## Version difference data
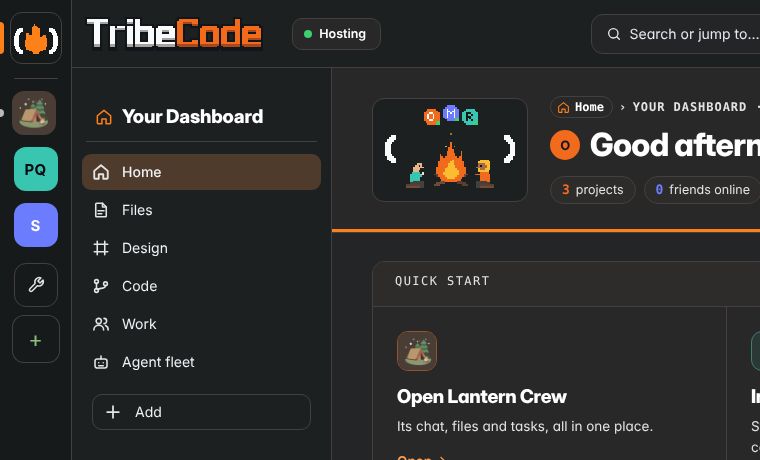
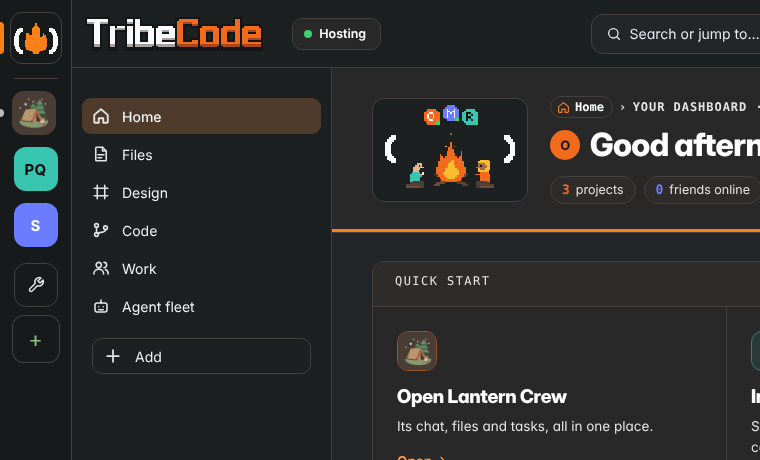
v0.31.2: remove the "Your Dashboard" heading from Home's sidebar
Claude-Session: https://claude.ai/code/session_01Twew38tmNVdwNycXqatzin

diff --git a/app/ui/sw.js b/app/ui/sw.js
@@ -1,5 +1,5 @@
 // Offline shell for the installed app. API, MCP and WebSocket traffic always goes to the network.
-const CACHE = 'tribecode-shell-v173';
+const CACHE = 'tribecode-shell-v174';
 const SHELL = ['./', 'canvas/extras.js', 'canvas/extras.css', 'phonehost.js', 'phonehost.css', 'motion.css', 'motion.js', 'tasks.css', 'flintfly.js', 'flintfly.css', 'index.html', 'join.html', 'tokens.css', 'fonts.css', 'styles.css', 'readability.css', 'keyboard.js', 'modes.js', 'mentions.js', 'exporter.js', 'helpersetup.js', 'healthpill.js', 'updater.css', 'live.css', 'docs.css', 'mobile.css', 'coedit.css', 'web.css', 'repo.css', 'notify.css', 'userbar.js', 'cropper.js', 'cropper.css', 'chatlist.css', 'guide.js', 'guide.css', 'help.js', 'help.css', 'hostpill.js', 'hostpill.css', 'panes.js', 'panes.css', 'logo.js', 'logo.css', 'flintguide.js', 'flintguide.css', 'palette.css', 'assets/flint.svg', 'widgets.js', 'widgets.css', 'sense.js', 'sense.css', 'assets/icon-animated.svg', 'assets/icon-mark-animated.svg', 'assets/icon-mark.svg', 'assets/icon-mark-once.svg', 'richtext.js', 'richtext.css', 'flint.js', 'flintmem.js', 'flint.css', 'connectai.js', 'connectai.css', 'mcpdir.js', 'mcpdir.css', 'brainpick.js', 'brainpick.css', 'askagent.js', 'doclayout.js', 'doclayout.css', 'oauth.css', 'oauth.js', 'signin.html', 'go.html', 'demo.html', 'demo.webmanifest', 'voice.css', 'plan.css', 'projects.css', 'shell.css', 'coord.css', 'selfheal.js', 'store.js', 'tribe.js', 'media.js', 'settings.js', 'storage.js', 'i18n.js', 'flinttour.js', 'updater.js', 'md.js', 'tasks.js', 'tasknews.js', 'ot.js', 'coedit.js', 'docs.js', 'board.js', 'bugs.js', 'palette.js', 'huddle.js', 'qr.js', 'web.js', 'repo.js', 'notify.js', 'speech.js', 'captions.js', 'capture.js', 'dm.js', 'chatx.js', 'float.js', 'plan.js', 'docsx.js', 'visuals.js', 'app.js', 'projects.js', 'stage.js', 'roles.js', 'roles.css', 'codefiles.js', 'codefiles.css', 'profiles.js', 'profiles.css', 'look.js', 'look.css', 'channels.js', 'chatrich.js', 'emojipick.js', 'chat2.css', 'shell.js', 'coord.js', 'assets/icon-512.png', 'assets/icon.svg', 'assets/wordmark.svg', 'manifest.webmanifest', 'assets/illustrations/cooperative.svg', 'assets/illustrations/campfire.svg', 'assets/illustrations/brain.svg', 'assets/illustrations/chat.svg', 'assist.js', 'assist.css', 'assets/apple-touch-icon.png', 'people.css', 'votes.css', 'gists.css', 'flow.css', 'repohero.css', 'mobile2.css', 'workshop.css', 'offline.css', 'agentshub.css', 'secretary.css', 'bubbles.css', 'plusmenu.css', 'preview.css', 'hub.css', 'folders.css', 'website.css', 'themes.css', 'viewers.css', 'phoneapp.css', 'offline.js', 'themes.js', 'votes.js', 'people.js', 'gists.js', 'flow.js', 'repohero.js', 'mobile2.js', 'workshop.js', 'agentshub.js', 'secretary.js', 'profilemenu.js', 'plusmenu.js', 'preview.js', 'github.js', 'folders.js', 'hub.js', 'website.js', 'viewers.js', 'phoneapp.js', 'assets/fonts/Inter-Bold.otf', 'assets/fonts/Inter-Medium.otf', 'assets/fonts/Inter-Regular.otf', 'assets/fonts/Inter-SemiBold.otf', 'assets/fonts/InterDisplay-ExtraBold.otf', 'assets/wordmark-light.svg', 'showcase.css', 'showcase.js', 'agentsdash.js', 'agentsdash.css', 'fleet.js', 'fleet.css', 'whiteboard.js', 'whiteboard.css', 'director.js', 'director.css', 'demo-game.html', 'setup.js', 'setup.css', 'captures.js', 'captures.css', 'welcome.js', 'welcome.css', 'filegrid.js', 'filegrid.css', 'assets.js', 'assets.css', 'inspo.js', 'reco.js', 'companylinks.js', 'inspo.css', 'cursors.js', 'cursors.css', 'sheet.js', 'deck.js', 'crafts.css', 'feedback.js', 'feedback.css', 'focus.js', 'assets/camp.svg', 'ship.js', 'ship.css', 'company.js', 'company.css', 'ledger.js', 'ledger.css', 'talent.js', 'talent.css', 'market.js', 'market.css', 'academy.js', 'academy.css', 'legal.js', 'legal.css', 'offload.js', 'offload.css', 'studios.js', 'studios.css', 'publish.js', 'publish.css', 'jam.js', 'jam.css', 'firstrun.js', 'firstrun.css', 'previewflint.css', 'previewflint.js', 'personalize.js', 'personalize.css', 'pins.js', 'pins.css', 'canvas/scene.js', 'canvas/layers.js', 'canvas/props.js', 'canvas/canvas.js', 'canvas/canvas.css', 'canvas/code.js', 'canvas/code.css', 'sitelib.js', 'sitelib.css', 'canvas/flint.js', 'canvas/flint.css', 'flintnlu.js', 'flintlocal.js', 'canvas/flintpane.js', 'canvas/flintpane.css', 'offline.html', 'pwa.js', 'pwa.css', 'moderation.js', 'moderation.css', 'assets/icon-192.png', 'assets/icon-512-maskable.png', 'assets/icon-monochrome.png', 'privacy.html', 'terms.html', 'setuplocal.js', 'setuplocal.css', 'localfiles.js', 'localfiles.css', 'aibasics-core.js', 'aibasics.js', 'aibasics.css', 'flintgrow.js', 'inspoboard.js', 'inspoboard.css', 'router.js', 'accounts.js', 'accounts.css', 'siteedit-core.js', 'siteshelf.js', 'siteshelf.css', 'workcore.js', 'workloop.js', 'workloop.css', 'doctpl-data.js', 'doctpl.js', 'doctpl.css', 'premium.js', 'premium.css', 'localdoc.js', 'flintrun.js', 'flintrun.css', 'devslate.js', 'aiconsent.js', 'aiconsent.css', 'signup.js', 'signup.css', 'sitecfg.js', 'sitedesigner.js', 'sitedesigner.css', 'sitedesigner-frame.js', 'framerun.js', 'aiboost.js', 'aiboost.css', 'flintlessons.js', 'flintlessons.css', 'demowatch.js', 'demowatch.css', 'makelink.js', 'filesview.js', 'filesview.css', 'icons.js', 'icons.css', 'rail.css', 'plans.js', 'plans.css', 'homegit.js', 'homegit.css', 'sidefoot.js', 'sidefoot.css', 'reorder.js', 'reorder.css', 'market-catalog.json', 'abilities.js', 'abilities.css', 'siteimport.js', 'sitetpl/catalog.json', 'sitetpl/linkbio.json', 'sitetpl/tt-profile-card.json', 'sitetpl/h5-identity.json', 'sitetpl/service.json', 'sitetpl/sb-agency.json', 'sitetpl/sb-business-frontpage.json', 'sitetpl/sb-creative.json', 'sitetpl/sb-modern-business.json', 'sitetpl/sb-small-business.json', 'sitetpl/saas.json', 'sitetpl/sb-grayscale.json', 'sitetpl/sb-landing-page.json', 'sitetpl/sb-new-age.json', 'sitetpl/sb-one-page-wonder.json', 'sitetpl/tt-landing-page.json', 'sitetpl/tt-app-landing.json', 'sitetpl/h5-photon.json', 'sitetpl/h5-stellar.json', 'sitetpl/h5-landed.json', 'sitetpl/portfolio.json', 'sitetpl/photography.json', 'sitetpl/sb-freelancer.json', 'sitetpl/sb-stylish-portfolio.json', 'sitetpl/h5-forty.json', 'sitetpl/h5-miniport.json', 'sitetpl/resume.json', 'sitetpl/sb-personal.json', 'sitetpl/sb-resume.json', 'sitetpl/h5-dimension.json', 'sitetpl/h5-read-only.json', 'sitetpl/blog.json', 'sitetpl/sb-clean-blog.json', 'sitetpl/tt-ghostwind.json', 'sitetpl/tt-minimal-blog.json', 'sitetpl/h5-massively.json', 'sitetpl/merch.json', 'sitetpl/tt-nordic-store.json', 'sitetpl/cafe.json', 'sitetpl/sb-business-casual.json', 'sitetpl/band.json', 'sitetpl/creator.json', 'sitetpl/podcast.json', 'sitetpl/wedding.json', 'sitetpl/nonprofit.json', 'sitetpl/gamepage.json', 'sitetpl/comingsoon.json', 'sitetpl/sb-coming-soon.json', 'sitetpl/h5-eventually.json', 'presence.js', 'presence.css', 'peoplepanel.js', 'peoplepanel.css', 'starterkit.js', 'designflow-data.js', 'designflow.js', 'designflow.css', 'starters/catalog.json'];
 if (/(^|\.)tauri\.localhost$/.test(self.location.hostname) || self.location.protocol === 'tauri:') {   // never inside the desktop app
   self.addEventListener('install', () => self.skipWaiting());

diff --git a/app/ui/hub.css b/app/ui/hub.css
@@ -571,10 +571,7 @@ body.global .crumbs .pj-switch, body.global .crumbs .pj-sep { display: none !imp
 #rail-logo { position: relative; }
 /* the sidebar says where you are */
 /* the sidebar's heading on Home (feat/shell-polish): "Your Dashboard", big and bold in the display face, with a small home icon */
-.nest-home-h { display: flex; align-items: center; gap: 8px; margin: 4px 4px 12px; padding: 4px 8px 12px; border-bottom: 1px solid var(--edge); color: var(--text); white-space: nowrap; overflow: hidden;
   font: 800 19px/1.2 var(--display); letter-spacing: -0.01em; }
-.nest-home-h .ti { color: var(--accent); }
-.nest-home-h b { font-weight: 800; overflow: hidden; text-overflow: ellipsis; }
 /* the breadcrumb starts with Home › */
 .crumb-home { display: inline-flex; align-items: center; gap: 4px; }
 .crumb-home[hidden] { display: none; }
@@ -592,7 +589,6 @@ body.at-home .main > #view-hub:has(.hub-files), body.at-home .main > #view-hub:h
   #view-hub .hub-home > .hub-id { margin: 0 -14px 16px; padding: 16px 14px 18px; border-width: 1px 0; }
   #view-hub .hub-home > .hub-id .hid-art { width: 74px; height: 62px; } #view-hub .hub-home > .hub-id .hid-art img { width: 66px; }
   #view-hub .hub-home > .hub-id h1 { font-size: 21px; }
-  .nest-home-h { margin: 0 4px 8px; }
 }
 .hub-crumb { display: flex; align-items: center; gap: 6px; margin: 0 0 8px; font: 600 12px/1 var(--mono); letter-spacing: .04em; color: var(--muted); }
 .hub-crumb .hc-home { display: inline-flex; align-items: center; gap: 5px; height: 22px; padding: 0 8px 0 6px; border: 1px solid var(--edge); border-radius: 999px; background: var(--surface); color: var(--text); font: inherit; cursor: pointer; }

diff --git a/app/ui/shell.js b/app/ui/shell.js
@@ -135,7 +135,7 @@
     const box = $('#nest-groups'); if (!box) return;
     drawnGlobal = isGlobal();
     document.body.classList.toggle('global', drawnGlobal);   // keep the class in step whichever path drew the rows
-    box.innerHTML = drawnGlobal ? `<h2 class="nest-home-h" id="nest-home-h" aria-current="page"><span data-icon="home" data-icon-size="20"></span><b>Your Dashboard</b></h2><div class="nest-group nest-global" id="grp-global" role="group" aria-label="Global">${DEST.filter(d => d.group === 'global' && (!(window.TribeMode && window.TribeMode.focused && window.TribeMode.focused()) || shown(d))).map(d =>
+    box.innerHTML = drawnGlobal ? `<div class="nest-group nest-global" id="grp-global" role="group" aria-label="Global">${DEST.filter(d => d.group === 'global' && (!(window.TribeMode && window.TribeMode.focused && window.TribeMode.focused()) || shown(d))).map(d =>
       `<button class="nest-row" data-pnav="${esc(d.key)}" id="nest-${esc(d.key)}">${ico(d.icon, 18)}<span>${esc(d.row || d.label)}</span></button>`).join('')}</div>` : '';
   }
   function paintCounts() {

diff --git a/app/test/e2e_shell_polish.py b/app/test/e2e_shell_polish.py
@@ -2,7 +2,7 @@
 pop-out, Connect GitHub on Home › Code, the sidebar's foot rows, the Workshop as a destination and your own order.
   1. Rail: Home, a tribe and the Workshop wrench light the same way: a pressed tile (no box-shadow) and a 32px Ember pill
      on the far-left edge; Back leaves the Workshop.
-  2. Home's sidebar says "Your Dashboard", big and bold.
+  2. Home's sidebar has no heading; the lit logo and the breadcrumb say where you are.
   3. Tabs (a workspace's, the Workshop's) and Settings carry stroke icons from app/ui/icons.js.
   4. Preview and Invite friends are rows like Files (same height, padding, type, radius, no border), with thumbnails:
      a 40x28 picture for Preview, faces (or a dashed add circle) for Invite.
@@ -76,12 +76,11 @@ def main():
             pg.goto(BASE + "/?skipIntro=1"); pg.wait_for_function("TribeClient.connected() && window.TribeHub && window.TribeProjects && TribeProjects.list().length >= 2 && window.TribeReorder", timeout=20000)
 
             # ---------- 1 + 2. Home: the lit logo and the heading ----------
-            pg.evaluate("TribeHub.open('home')"); pg.wait_for_selector("#rail-logo.on"); pg.wait_for_selector("#nest-home-h"); pg.mouse.move(700, 600); pg.wait_for_timeout(400)
+            pg.evaluate("TribeHub.open('home')"); pg.wait_for_selector("#rail-logo.on"); pg.wait_for_selector("#grp-global"); pg.mouse.move(700, 600); pg.wait_for_timeout(400)
             lg = pg.evaluate(PILL, "#rail-logo")
             assert lg["shadow"] == "none" and lg["h"] == 32 and lg["op"] == "1" and lg["left"] <= 1, ("Home: a pressed tile and the pill at the edge", lg)
             assert pg.evaluate("getComputedStyle(document.querySelector('#rail-logo')).outlineStyle") == "solid", "the tile's inset 1px border is an outline, not a shadow"
-            head = pg.evaluate("(() => { const h = document.querySelector('#nest-home-h'); const c = getComputedStyle(h); return { t: h.textContent.trim(), fs: parseFloat(c.fontSize), fw: +c.fontWeight, ico: !!h.querySelector('svg') }; })()")
-            assert head["t"] == "Your Dashboard" and head["fs"] >= 18 and head["fw"] >= 700 and head["ico"], head
+            assert pg.evaluate("!document.querySelector('#nest-home-h')"), "no Home heading in the sidebar (removed: the lit logo says where you are)"
             assert "your dashboard" not in pg.inner_text("#nest-groups").lower().replace("your dashboard", "", 1), "no '· your dashboard' left"
             pg.screenshot(path=str(SHOTS / "home-header.png"), clip={"x": 0, "y": 0, "width": 760, "height": 460})
 

diff --git a/app/test/e2e_home_parity.py b/app/test/e2e_home_parity.py
@@ -2,7 +2,7 @@
 where you are.
 
 With no tribe and then with one: the global rows are Home · Files · Design · Code · Work · Agent fleet; the rail logo is
-lit on Home (and not inside a project), the sidebar says "Your Dashboard", every Home page starts with a
+lit on Home (and not inside a project), the sidebar has no heading (the lit logo says where you are), every Home page starts with a
 "Home ›" breadcrumb and Home's top card is a band across the whole content area. Every control on every Home page is
 clicked (destructive ones skipped) with no page errors and no 5xx. With a tribe: Files' Where filter lists each tribe
 and groups by source (sheets and slides from tribes show their real previews), Design shows every canvas with its
@@ -113,7 +113,7 @@ def main():
             pg.goto(f"http://localhost:{STATIC}/?skipIntro=1#/hub"); pg.wait_for_function("window.TribeHub && window.TribeRouter && document.querySelector('#view-hub .hub-id')", timeout=20000); pg.wait_for_timeout(600)
             assert not pg.evaluate("TribeClient.hasToken()")
             st = home_state(pg)
-            assert st["lit"] and st["head"] == "Your Dashboard" and st["rows"] == ROWS, st
+            assert st["lit"] and st["head"] == "" and st["rows"] == ROWS, st
             assert crumb(pg).startswith("Home›Yourdashboard"), crumb(pg)
             hf = hero_full(pg); assert hf["hero"] >= hf["main"] - 2 and abs(hf["left"]) <= 1, ("the Home band goes across", hf)
             for key, want in (("docs-all", "Home›Files"), ("design-all", "Home›Design"), ("repos-all", "Home›Code")):
@@ -140,7 +140,7 @@ def main():
             ctx = b.new_context(viewport={"width": 1600, "height": 900}, accept_downloads=True); settings(ctx, tok)
             pg = ctx.new_page(); watch(pg, "host")
             pg.goto(BASE + "/?skipIntro=1#/hub"); pg.wait_for_function("TribeClient.connected() && document.querySelector('#view-hub .hub-id')", timeout=20000); pg.wait_for_timeout(1200)
-            st = home_state(pg); assert st["lit"] and st["head"] == "Your Dashboard" and st["rows"] == ROWS, st
+            st = home_state(pg); assert st["lit"] and st["head"] == "" and st["rows"] == ROWS, st
             hf = hero_full(pg); assert hf["hero"] >= hf["main"] - 2, hf
             shot(pg, "home-active")
             # Files: Where lists each tribe, groups by source, real previews from tribes

diff --git a/CHANGELOG.md b/CHANGELOG.md
@@ -1,5 +1,9 @@
 # Changelog
 
+## v0.31.2
+- **Home's sidebar heading is gone**: the "Your Dashboard" line above Files, Design, Code, Work and Agent fleet is removed. The lit logo and the "Home ›" breadcrumb already say where you are.
+- **Phones**: the same, one less line above the rows.
+
 ## v0.31.1
 - **The tour waits for you**: "See how TribeCode works" now goes one step at a time. Flint does a step, then waits for **Next** (→ or Enter); **Back** (←) replays the previous one. A step line shows where you are ("Step 3 of 12 · Start a project").
 - **Auto-play is a toggle**, slower than before: each caption stays up long enough to read, typing looks human, the cursor glides and each click pauses with a ripple. The whole tour runs about 2½ minutes.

## PROBLEM TO WORK ON
Pictures stay out. Print the data exactly, from its first line through the line containing "CACHE = 'tribecode-shell-v174';".

## YOUR SOLUTION
v0.31.2: remove the "Your Dashboard" heading from Home's sidebar
Claude-Session: https://claude.ai/code/session_01Twew38tmNVdwNycXqatzin

diff --git a/app/ui/sw.js b/app/ui/sw.js
@@ -1,5 +1,5 @@
 // Offline shell for the installed app. API, MCP and WebSocket traffic always goes to the network.
-const CACHE = 'tribecode-shell-v173';
+const CACHE = 'tribecode-shell-v174';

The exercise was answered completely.